I am asking a out of topic question but please help me, i want to know whether your traffic really increases if you have a good alexa rank i can see that this site has alexa rank under 5000 so is this site really getting around a million visitors each month.I am doing a research project on html links for my mtech please help me.
Last Night I add my new site feed to feedage.com. It creates backlinks for all my posts with exact Anchor text. Getting Backlinks from feedage is good or bad.
Does using “nofollow” decreases the chance of been penalize in sidewide backlinks? Or “noindex”?
Hi Harsh, thanks for the post. I can see how the footer links from, “Theme Developed by XYZ”, is uncontrollable, but what about sitewide footer links from website’s you developed? I’ve read the sitewide footer links topic everywhere, but high ranking sites in my niche put their brand on the bottom of their clients websites. I still have sitewide footer links on my clients and other websites I manage, but haven’t seen any penalties as a result.
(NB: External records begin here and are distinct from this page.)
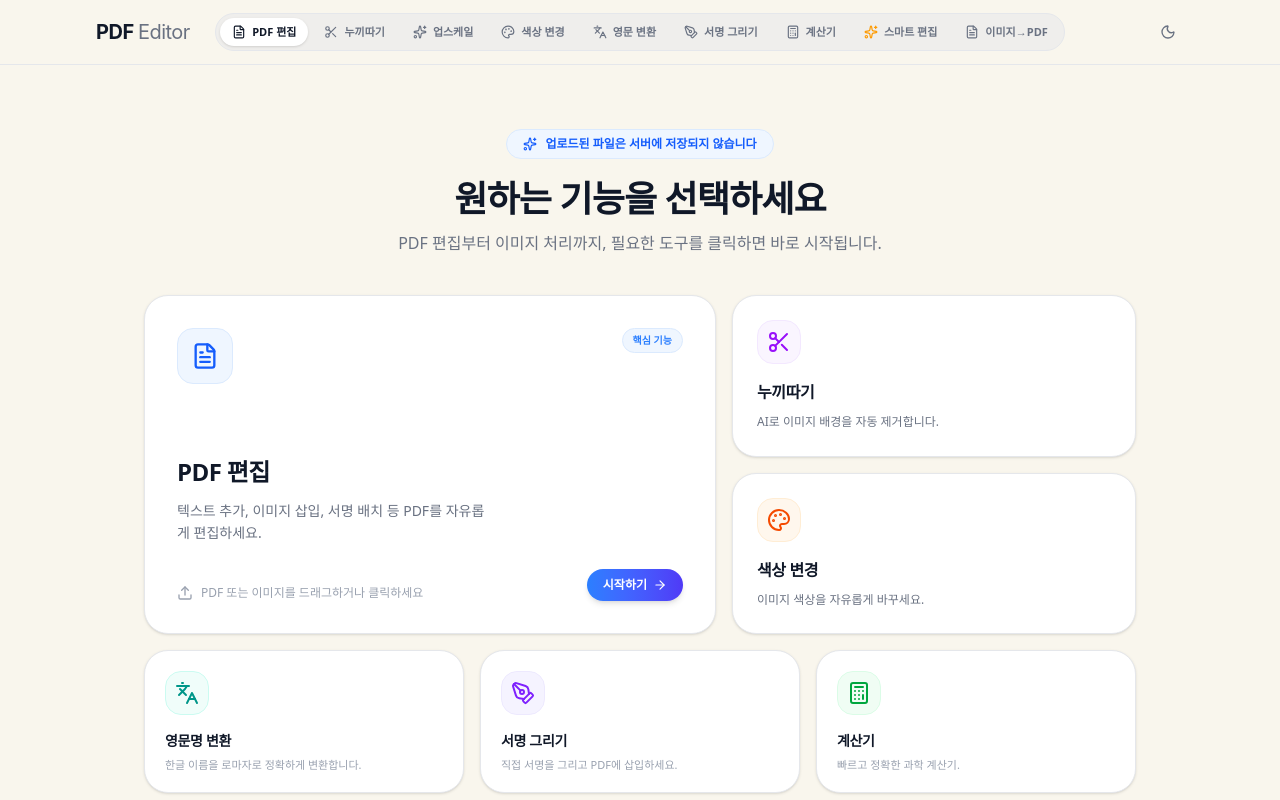
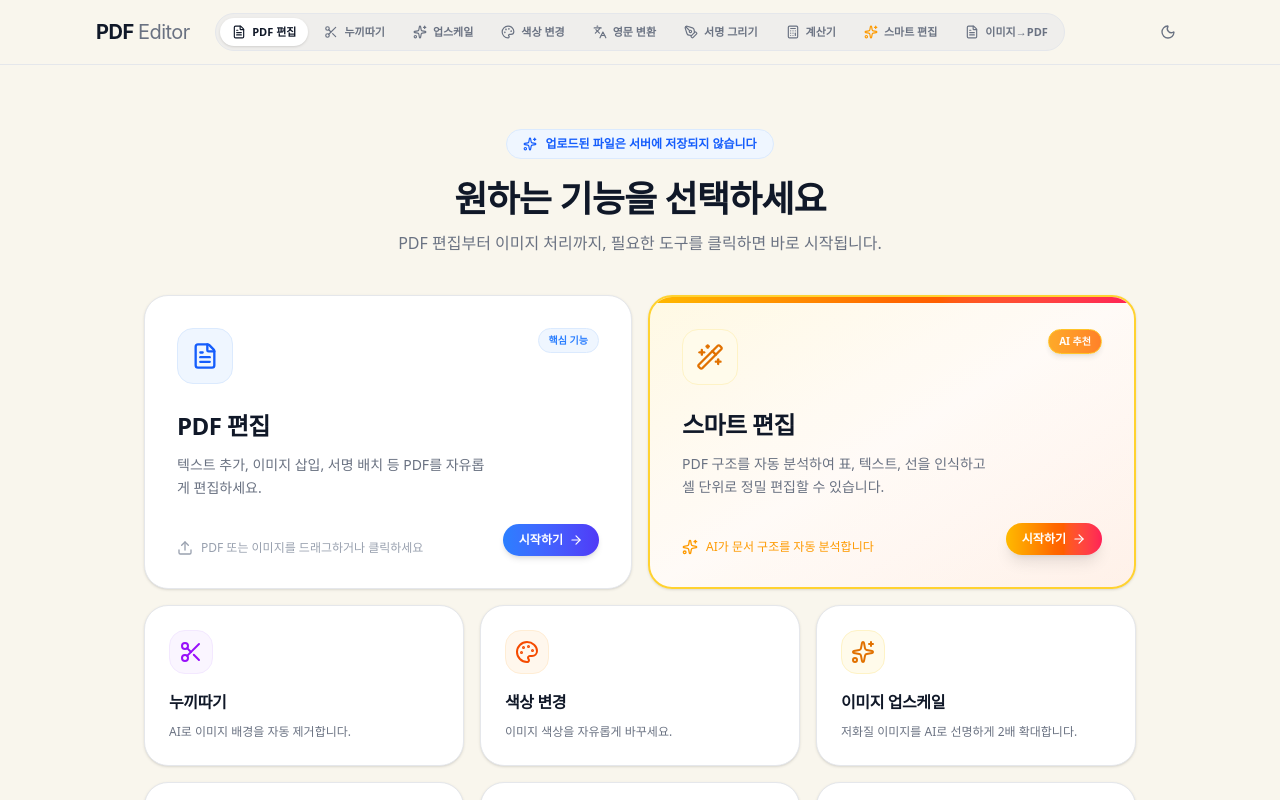
Before and after one commit to udd43/pdf-editor, a React (Vite) app: page / in a window 1280 px wide. Shown: the top 800 px of the page. Built offline with nearby package versions, Linux system fonts and the light colour scheme.

Commit message:
feat: 스마트 편집을 메인 벤토 그리드에 featured 사이즈로 추가 및 강조

```diff
--- a/src/components/HomeGrid.tsx
+++ b/src/components/HomeGrid.tsx
@@ -17,6 +17,7 @@ import {
   ArrowRight,
   Sparkles,
   ChevronRight,
+  Wand2,
 } from "lucide-react";
 import { PDFDocument } from "pdf-lib";
 import toast from "react-hot-toast";
@@ -96,6 +97,17 @@ export default function HomeGrid({
       badge: "핵심 기능",
     },
     {
+      id: "smartpdf",
+      title: "스마트 편집",
+      description: "PDF 구조를 자동 분석하여 표, 텍스트, 선을 인식하고 셀 단위로 정밀 편집할 수 있습니다.",
+      icon: <Wand2 className="w-7 h-7" />,
+      accent: "from-amber-400 via-orange-500 to-rose-500",
+      iconBg: "bg-amber-50 text-amber-600 border-amber-100",
+      iconBgDark: "dark:bg-amber-900/30 dark:text-amber-400 dark:border-amber-800",
+      action: "upload",
+      badge: "AI 추천",
+    },
+    {
       id: "upscale",
       title: "이미지 업스케일",
       description: "저화질 이미지를 AI로 선명하게 2배 확대합니다.",
@@ -173,7 +185,11 @@ export default function HomeGrid({
 
   const handleCardClick = useCallback((card: FeatureCardMeta) => {
     if (card.action === "upload") {
-      fileInputRef.current?.click();
+      if (card.id === "smartpdf") {
+        onTabSelect("smartpdf");
+      } else {
+        fileInputRef.current?.click();
+      }
     } else {
       onTabSelect(card.id);
     }
@@ -214,44 +230,60 @@ export default function HomeGrid({
 
       {/* Bento Grid */}
       <div className="grid gap-4" style={{ gridTemplateColumns: "repeat(12, 1fr)" }}>
+        {/* Row 1-2: PDF 편집 (xl) + 스마트 편집 (featured) */}
         <BentoCard card={card("pdf")} isHovered={hoveredCard === "pdf"} isDragging={isDragging === "pdf"}
           onMouseEnter={() => setHoveredCard("pdf")} onMouseLeave={() => setHoveredCard(null)}
           onClick={() => handleCardClick(card("pdf"))}
           onDragOver={(e) => { e.preventDefault(); setIsDragging("pdf"); }}
           onDragLeave={() => setIsDragging(null)}
           onDrop={(e) => { e.preventDefault(); setIsDragging(null); const f = e.dataTransfer.files[0]; if (f) processFile(f); }}
-          style={{ gridColumn: "1 / 8", gridRow: "1 / 3" }} size="xl" />
+          style={{ gridColumn: "1 / 7", gridRow: "1 / 3" }} size="xl" />
 
+        <BentoCard card={card("smartpdf")} isHovered={hoveredCard === "smartpdf"} isDragging={false}
+          onMouseEnter={() => setHoveredCard("smartpdf")} onMouseLeave={() => setHoveredCard(null)}
+          onClick={() => handleCardClick(card("smartpdf"))}
+          onDragOver={() => {}} onDragLeave={() => {}} onDrop={() => {}}
+          style={{ gridColumn: "7 / 13", gridRow: "1 / 3" }} size="featured" />
+
+        {/* Row 3: 누끼따기 + 색상 변경 + 업스케일 */}
         <BentoCard card={card("bgremove")} isHovered={hoveredCard === "bgremove"} isDragging={false}
           onMouseEnter={() => setHoveredCard("bgremove")} onMouseLeave={() => setHoveredCard(null)}
           onClick={() => handleCardClick(card("bgremove"))}
           onDragOver={() => {}} onDragLeave={() => {}} onDrop={() => {}}
-          style={{ gridColumn: "8 / 13", gridRow: "1 / 2" }} size="md" />
+          style={{ gridColumn: "1 / 5", gridRow: "3 / 4" }} size="md" />
 
         <BentoCard card={card("colorize")} isHovered={hoveredCard === "colorize"} isDragging={false}
           onMouseEnter={() => setHoveredCard("colorize")} onMouseLeave={() => setHoveredCard(null)}
           onClick={() => handleCardClick(card("colorize"))}
           onDragOver={() => {}} onDragLeave={() => {}} onDrop={() => {}}
-          style={{ gridColumn: "8 / 13", gridRow: "2 / 3" }} size="md" />
+          style={{ gridColumn: "5 / 9", gridRow: "3 / 4" }} size="md" />
 
+        <BentoCard card={card("upscale")} isHovered={hoveredCard === "upscale"} isDragging={false}
+          onMouseEnter={() => setHoveredCard("upscale")} onMouseLeave={() => setHoveredCard(null)}
+          onClick={() => handleCardClick(card("upscale"))}
+          onDragOver={() => {}} onDragLeave={() => {}} onDrop={() => {}}
+          style={{ gridColumn: "9 / 13", gridRow: "3 / 4" }} size="md" />
+
+        {/* Row 4: 영문명 변환 + 서명 그리기 + 계산기 */}
         <BentoCard card={card("romanize")} isHovered={hoveredCard === "romanize"} isDragging={false}
           onMouseEnter={() => setHoveredCard("romanize")} onMouseLeave={() => setHoveredCard(null)}
           onClick={() => handleCardClick(card("romanize"))}
           onDragOver={() => {}} onDragLeave={() => {}} onDrop={() => {}}
-          style={{ gridColumn: "1 / 5", gridRow: "3 / 4" }} size="sm" />
+          style={{ gridColumn: "1 / 5", gridRow: "4 / 5" }} size="sm" />
 
         <BentoCard card={card("signature")} isHovered={hoveredCard === "signature"} isDragging={false}
           onMouseEnter={() => setHoveredCard("signature")} onMouseLeave={() => setHoveredCard(null)}
           onClick={() => handleCardClick(card("signature"))}
           onDragOver={() => {}} onDragLeave={() => {}} onDrop={() => {}}
-          style={{ gridColumn: "5 / 9", gridRow: "3 / 4" }} size="sm" />
+          style={{ gridColumn: "5 / 9", gridRow: "4 / 5" }} size="sm" />
 
         <BentoCard card={card("calculator")} isHovered={hoveredCard === "calculator"} isDragging={false}
           onMouseEnter={() => setHoveredCard("calculator")} onMouseLeave={() => setHoveredCard(null)}
           onClick={() => handleCardClick(card("calculator"))}
           onDragOver={() => {}} onDragLeave={() => {}} onDrop={() => {}}
-          style={{ gridColumn: "9 / 13", gridRow: "3 / 4" }} size="sm" />
+          style={{ gridColumn: "9 / 13", gridRow: "4 / 5" }} size="sm" />
 
+        {/* Row 5: 이미지 → PDF */}
         <BentoCard card={{
             id: "img2pdf", title: "이미지 → PDF", description: "여러 장의 PNG/JPEG 이미지를 하나의 PDF로 병합합니다.",
             icon: <FileText className="w-6 h-6" />, accent: "from-blue-400 to-cyan-500",
@@ -261,14 +293,14 @@ export default function HomeGrid({
           onMouseEnter={() => setHoveredCard("img2pdf")} onMouseLeave={() => setHoveredCard(null)}
           onClick={() => onTabSelect("img2pdf")}
           onDragOver={() => {}} onDragLeave={() => {}} onDrop={() => {}}
-          style={{ gridColumn: "1 / 13", gridRow: "4 / 5" }} size="sm" />
+          style={{ gridColumn: "1 / 13", gridRow: "5 / 6" }} size="sm" />
 
         {isSecretMode && (
           <BentoCard card={card("corporate")} isHovered={hoveredCard === "corporate"} isDragging={false}
             onMouseEnter={() => setHoveredCard("corporate")} onMouseLeave={() => setHoveredCard(null)}
             onClick={() => handleCardClick(card("corporate"))}
             onDragOver={() => {}} onDragLeave={() => {}} onDrop={() => {}}
-            style={{ gridColumn: "1 / 13", gridRow: "5 / 6" }} size="sm" />
+            style={{ gridColumn: "1 / 13", gridRow: "6 / 7" }} size="sm" />
         )}
       </div>
 
@@ -293,11 +325,12 @@ interface BentoCardProps {
   onDragLeave: () => void;
   onDrop: (e: React.DragEvent) => void;
   style: React.CSSProperties;
-  size: "xl" | "md" | "sm";
+  size: "xl" | "featured" | "md" | "sm";
 }
 
 function BentoCard({ card, isHovered, isDragging, onMouseEnter, onMouseLeave, onClick, onDragOver, onDragLeave, onDrop, style, size }: BentoCardProps) {
   const isXL = size === "xl";
+  const isFeatured = size === "featured";
   const isMd = size === "md";
   const isSm = size === "sm";
 
@@ -305,12 +338,13 @@ function BentoCard({ card, isHovered, isDragging, onMouseEnter, onMouseLeave, on
     <div
       style={style}
       className={`
-        relative group rounded-3xl border cursor-pointer overflow-hidden select-none
+        relative group rounded-3xl cursor-pointer overflow-hidden select-none
         transition-all duration-300 ease-out
         ${isHovered ? "shadow-2xl -translate-y-1 scale-[1.01]" : "shadow-sm hover:shadow-lg"}
-        ${isDragging ? "ring-4 ring-blue-400 ring-offset-2 scale-[1.02] border-blue-300 dark:border-blue-700" : "border-gray-200 dark:border-gray-700/80"}
-        bg-white dark:bg-gray-800/90
-        ${isXL ? "min-h-[280px]" : isMd ? "min-h-[130px]" : "min-h-[110px]"}
+        ${isDragging ? "ring-4 ring-blue-400 ring-offset-2 scale-[1.02] border-blue-300 dark:border-blue-700" : ""}
+        ${isFeatured ? "border-2 border-amber-300 dark:border-amber-600" : "border border-gray-200 dark:border-gray-700/80"}
+        ${isFeatured ? "bg-gradient-to-br from-amber-50 via-white to-orange-50 dark:from-gray-800 dark:via-gray-800/95 dark:to-amber-950/30" : "bg-white dark:bg-gray-800/90"}
+        ${isXL || isFeatured ? "min-h-[280px]" : isMd ? "min-h-[130px]" : "min-h-[110px]"}
       `}
       onMouseEnter={onMouseEnter}
       onMouseLeave={onMouseLeave}
@@ -319,28 +353,36 @@ function BentoCard({ card, isHovered, isDragging, onMouseEnter, onMouseLeave, on
       onDragLeave={onDragLeave}
       onDrop={onDrop}
     >
+      {/* featured glow */}
+      {isFeatured && (
+        <div className={`absolute -inset-[1px] bg-gradient-to-br ${card.accent} rounded-3xl opacity-20 blur-sm transition-opacity duration-300 ${isHovered ? "opacity-40" : ""}`} style={{ zIndex: -1 }} />
+      )}
       {/* hover gradient */}
-      <div className={`absolute inset-0 bg-gradient-to-br ${card.accent} opacity-0 transition-opacity duration-300 ${isHovered ? "opacity-[0.06]" : ""} ${isDragging ? "opacity-[0.1]" : ""}`} />
+      <div className={`absolute inset-0 bg-gradient-to-br ${card.accent} opacity-0 transition-opacity duration-300 ${isHovered ? "opacity-[0.06]" : ""} ${isDragging ? "opacity-[0.1]" : ""} ${isFeatured && !isHovered ? "opacity-[0.03]" : ""}`} />
       {/* top color bar */}
-      <div className={`absolute top-0 left-0 right-0 h-1 bg-gradient-to-r ${card.accent} opacity-0 transition-opacity duration-300 ${isHovered || isDragging ? "opacity-100" : ""}`} />
+      <div className={`absolute top-0 left-0 right-0 bg-gradient-to-r ${card.accent} transition-opacity duration-300 ${isFeatured ? "h-1.5 opacity-100" : `h-1 ${isHovered || isDragging ? "opacity-100" : "opacity-0"}`}`} />
 
-      <div className={`relative h-full flex flex-col ${isXL ? "p-8" : isMd ? "p-6" : "p-5"}`}>
+      <div className={`relative h-full flex flex-col ${isXL || isFeatured ? "p-8" : isMd ? "p-6" : "p-5"}`}>
         {/* icon + badge */}
         <div className="flex items-start justify-between mb-auto">
-          <div className={`rounded-2xl border flex items-center justify-center transition-transform duration-300 ${isHovered ? "scale-110" : ""} ${card.iconBg} ${card.iconBgDark} ${isXL ? "w-14 h-14" : "w-11 h-11"}`}>
+          <div className={`rounded-2xl border flex items-center justify-center transition-transform duration-300 ${isHovered ? "scale-110" : ""} ${card.iconBg} ${card.iconBgDark} ${isXL || isFeatured ? "w-14 h-14" : "w-11 h-11"}`}>
             {card.icon}
           </div>
           {card.badge && (
-            <span className={`text-[10px] font-bold px-2.5 py-1 rounded-full border ${card.id === "corporate" ? "bg-red-50 dark:bg-red-900/30 text-red-500 dark:text-red-400 border-red-100 dark:border-red-800" : "bg-blue-50 dark:bg-blue-900/30 text-blue-500 dark:text-blue-400 border-blue-100 dark:border-blue-800"}`}>
+            <span className={`text-[10px] font-bold px-2.5 py-1 rounded-full border ${
+              card.id === "corporate" ? "bg-red-50 dark:bg-red-900/30 text-red-500 dark:text-red-400 border-red-100 dark:border-red-800"
+              : card.id === "smartpdf" ? "bg-gradient-to-r from-amber-500 to-orange-500 text-white border-amber-400 dark:border-amber-600 shadow-md animate-pulse"
+              : "bg-blue-50 dark:bg-blue-900/30 text-blue-500 dark:text-blue-400 border-blue-100 dark:border-blue-800"
+            }`}>
               {card.badge}
             </span>
           )}
         </div>
 
         {/* text */}
-        <div className={isXL ? "mt-6" : "mt-4"}>
-          <h3 className={`font-bold text-gray-900 dark:text-white tracking-tight ${isXL ? "text-2xl mb-3" : isMd ? "text-base mb-2" : "text-sm mb-1.5"}`}>{card.title}</h3>
-          {(isXL || isMd) && <p className={`text-gray-500 dark:text-gray-400 leading-relaxed ${isXL ? "text-sm max-w-xs" : "text-xs"}`}>{card.description}</p>}
+        <div className={isXL || isFeatured ? "mt-6" : "mt-4"}>
+          <h3 className={`font-bold text-gray-900 dark:text-white tracking-tight ${isXL || isFeatured ? "text-2xl mb-3" : isMd ? "text-base mb-2" : "text-sm mb-1.5"}`}>{card.title}</h3>
+          {(isXL || isFeatured || isMd) && <p className={`text-gray-500 dark:text-gray-400 leading-relaxed ${isXL || isFeatured ? "text-sm max-w-xs" : "text-xs"}`}>{card.description}</p>}
           {isSm && <p className="text-[11px] text-gray-400 dark:text-gray-500 leading-snug line-clamp-2">{card.description}</p>}
         </div>
 
@@ -360,8 +402,24 @@ function BentoCard({ card, isHovered, isDragging, onMouseEnter, onMouseLeave, on
           </div>
         )}
 
+        {/* Featured: CTA button */}
+        {isFeatured && (
+          <div className="mt-6 flex items-end justify-between">
+            <div className="flex items-center gap-2 text-xs text-amber-500 dark:text-amber-400">
+              <Sparkles className="w-4 h-4" />
+              <span>AI가 문서 구조를 자동 분석합니다</span>
+            </div>
+            <button
+              className={`flex items-center gap-1.5 px-4 py-2 rounded-full text-xs font-bold text-white bg-gradient-to-r ${card.accent} shadow-lg transition-all duration-200 hover:shadow-xl hover:scale-105 active:scale-95`}
+              onClick={(e) => { e.stopPropagation(); onClick(); }}
+            >
+              시작하기 <ArrowRight className="w-3.5 h-3.5" />
+            </button>
+          </div>
+        )}
+
         {/* MD/SM arrow */}
-        {!isXL && (
+        {!isXL && !isFeatured && (
           <div className={`absolute bottom-4 right-4 transition-all duration-300 ${isHovered ? "opacity-100 translate-x-0" : "opacity-0 -translate-x-2"}`}>
             <ChevronRight className="w-4 h-4 text-gray-400 dark:text-gray-500" />
           </div>
```
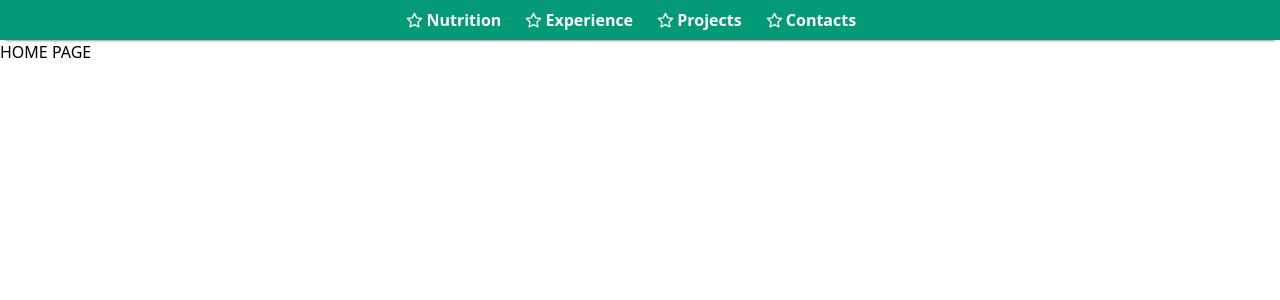
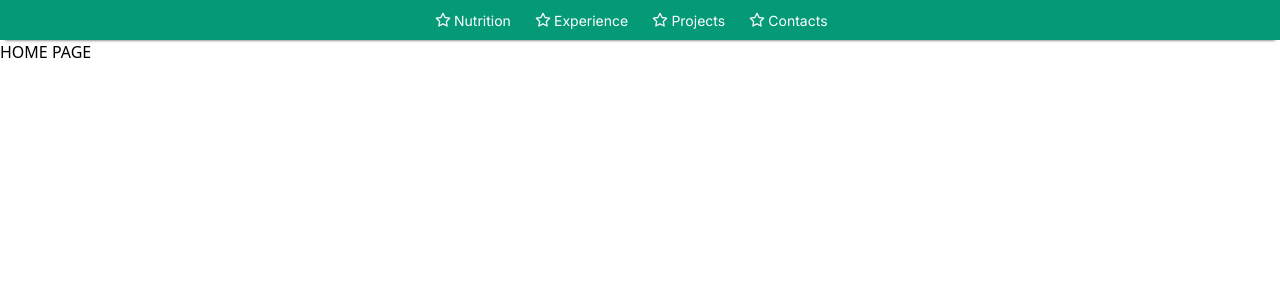
Before and after one commit to MarcoFz7/MyVitaBuilder, a Next.js app: page / in a window 1280 px wide. Shown: the top 300 px of the page. Built offline with nearby package versions, Linux system fonts and the light colour scheme.

Commit message:
#comment Small change on font size and starting to use next/font

```diff
--- a/app/components/navbar/navbar.css
+++ b/app/components/navbar/navbar.css
@@ -57,12 +57,12 @@
 }
 
 .icon {
-    font-size: 17px;
+    font-size: 16px;
     color: rgb(var(--white-rgb), 0.95);
 }
 
 .link-text {
-    font-size: 16px;
+    font-size: 14px;
     font-weight: 600;
     color: rgb(var(--white-rgb));
 }
--- a/app/components/navbar/navbar.tsx
+++ b/app/components/navbar/navbar.tsx
@@ -3,9 +3,12 @@
 import './navbar.css'
 import Link from 'next/link';
 import { usePathname } from 'next/navigation';
+import { Inter } from 'next/font/google';
 import React, { useState, useEffect } from 'react';
 import { TbStar } from 'react-icons/tb';
 import { GiHamburgerMenu } from 'react-icons/gi'
+
+const inter = Inter({weight: '400', style: "normal", subsets: ["latin"]})
 
 
 const menuMainItems=[
@@ -102,7 +105,7 @@ export default function SideNavBar() {
                     menuMainItems.map((item, index) => (
                         <Link href={item.path} key={index} className={`option group ${clickedMainIndex === index ? 'clicked-option' : ''}`} onClick={() => handleMainItemClick(index)}>
                           <div className={`group-hover:text-white icon ${clickedMainIndex === index ? 'clicked-icon' : ''}`}>{item.icon}</div>
-                          <h3 className={`group-hover:text-white link-text ${clickedMainIndex === index ? 'clicked-text' : ''}`}>{item.name}</h3>
+                          <h3 className={`${inter.className} group-hover:text-white link-text ${clickedMainIndex === index ? 'clicked-text' : ''}`}>{item.name}</h3>
                         </Link>
                     ))
                 }
@@ -112,7 +115,7 @@ export default function SideNavBar() {
                     menuSecondaryItems.map((item, index) => (
                         <Link href={item.path} key={index} className={`option group ${clickedSecondaryIndex === index ? 'clicked-option' : ''}`} onClick={() => handleSecondaryItemClick(index)}>
                             <div className={`group-hover:text-white icon ${clickedSecondaryIndex === index ? 'clicked-icon' : ''}`}>{item.icon}</div>
-                            <h3 className={`group-hover:text-white link-text ${clickedSecondaryIndex === index ? 'clicked-text' : ''}`}>{item.name}</h3>
+                            <h3 className={`${inter.className} group-hover:text-white link-text ${clickedSecondaryIndex === index ? 'clicked-text' : ''}`}>{item.name}</h3>
                         </Link>
                     ))
                 }
```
If you go deeper, if you can control where the sitewide links are coming from, ie. your clients where you even manage their SEO (backlinks for example), how bad can they be eespecially when Matt Cutts says they just count the links as one anyway from an algorithm stand point?
I have seen few cases in the past where websites got penalised due to site-wide links. Till the time links are coming from quality sites, it won’t be an issue. I usually add nofollow tag to such links when I add in the footer section of site developed by me.
I worked with a SEO company that a year ago and this company made 300 website (for clients) with footer links (Follow). After I left this company they changed there name and domain. Changed all there website made by links to there new domain. And yes it is still working, because they are at #1 in Google.nl on one of the most important webdesign words in The Netherlands. This type is still working in The Netherlands.
I saw some Guys on freelance site selling some back links like 100 plus . is it advisable to buy this service ? my site has pr 1
Such links are useless and even bad for your site. If you want to know more about this, here is one case-study and one article giving you more insight.
That’s why I suggest to my client that even you have a lot of backlinks but irrevalant to your site. Your rank will not increase unless you have the quality backlinks. I just recently know the definition of site-wide backlink and how it effect to the websites.
What is the difference between site wide and not site wide backlinks ? I am always getting not site wide backlinks and my sitewide backlink count is 0.
A site-wide link is a link that would appear on all (or many) pages of the same website, with the exact same anchor text, title, target, etc…
Usually, these are links that are placed in the footer (the “powered by” type of links) or on a sidebar (a blogroll link, for example: “WordPress”) as part of the website’s deployment frame, or eventually, as a result of the site owner’s choice (as a personal preference, or as a paid link).